Provided material -
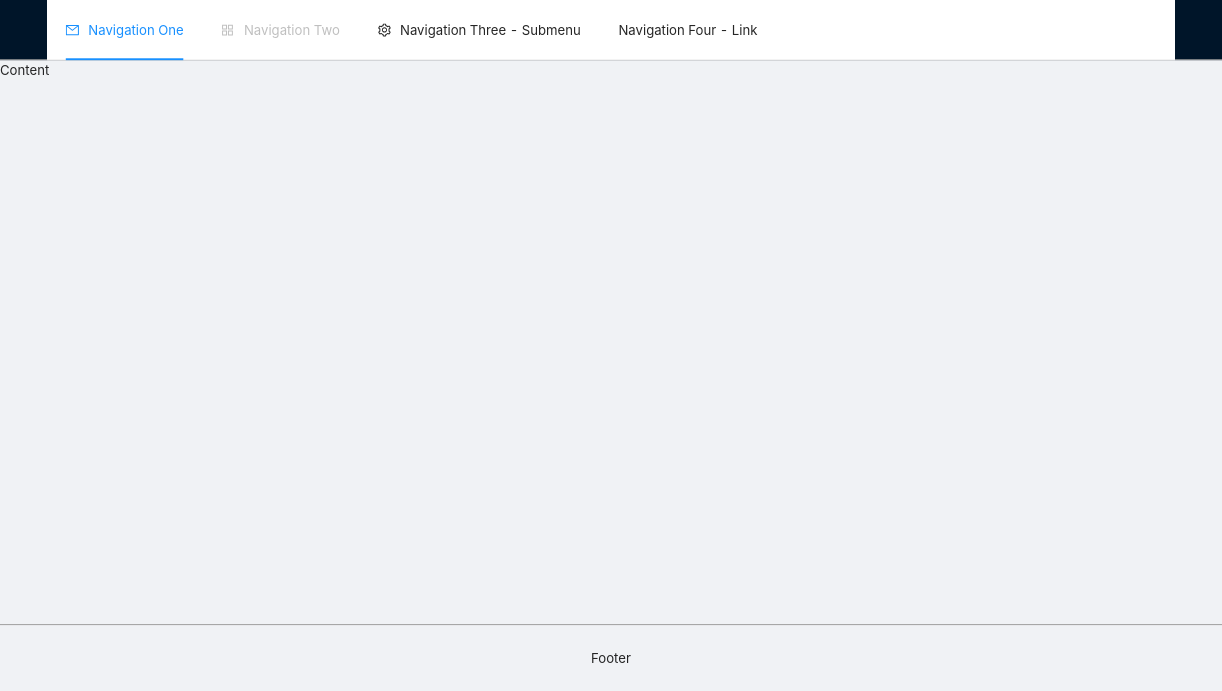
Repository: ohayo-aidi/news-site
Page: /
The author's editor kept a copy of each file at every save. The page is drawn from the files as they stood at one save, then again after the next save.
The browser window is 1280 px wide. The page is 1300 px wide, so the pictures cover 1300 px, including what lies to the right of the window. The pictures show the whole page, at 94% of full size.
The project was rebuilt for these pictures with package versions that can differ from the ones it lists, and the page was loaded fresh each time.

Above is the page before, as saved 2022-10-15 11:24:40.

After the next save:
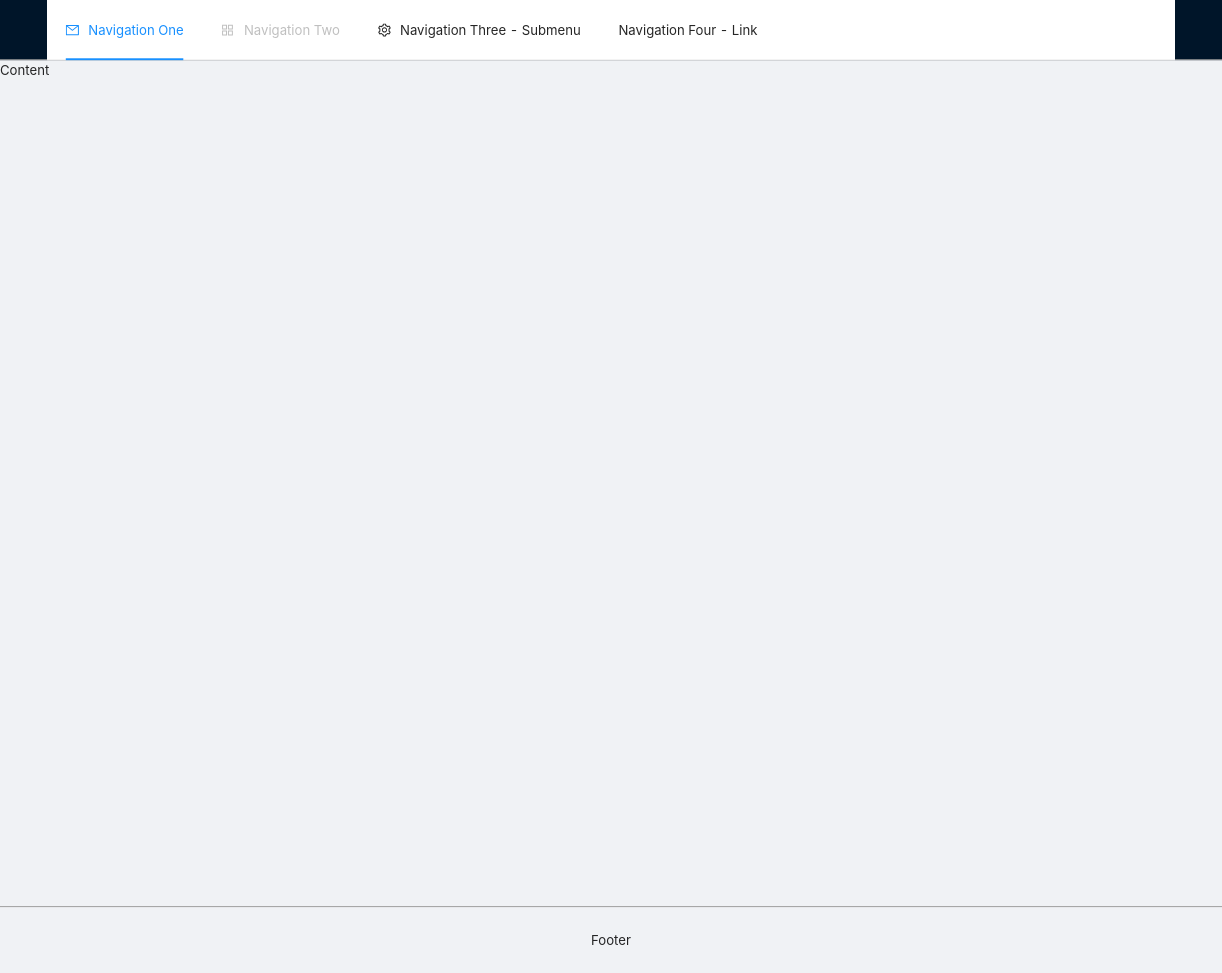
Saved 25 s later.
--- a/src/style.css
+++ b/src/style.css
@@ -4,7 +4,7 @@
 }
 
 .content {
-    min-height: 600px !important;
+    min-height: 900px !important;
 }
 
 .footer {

Exercise description - Word for word, restate the whole listing and drop the images.

Written response -
Repository: ohayo-aidi/news-site
Page: /
The author's editor kept a copy of each file at every save. The page is drawn from the files as they stood at one save, then again after the next save.
The browser window is 1280 px wide. The page is 1300 px wide, so the pictures cover 1300 px, including what lies to the right of the window. The pictures show the whole page, at 94% of full size.
The project was rebuilt for these pictures with package versions that can differ from the ones it lists, and the page was loaded fresh each time.

Above is the page before, as saved 2022-10-15 11:24:40.

After the next save:
Saved 25 s later.
--- a/src/style.css
+++ b/src/style.css
@@ -4,7 +4,7 @@
 }
 
 .content {
-    min-height: 600px !important;
+    min-height: 900px !important;
 }
 
 .footer {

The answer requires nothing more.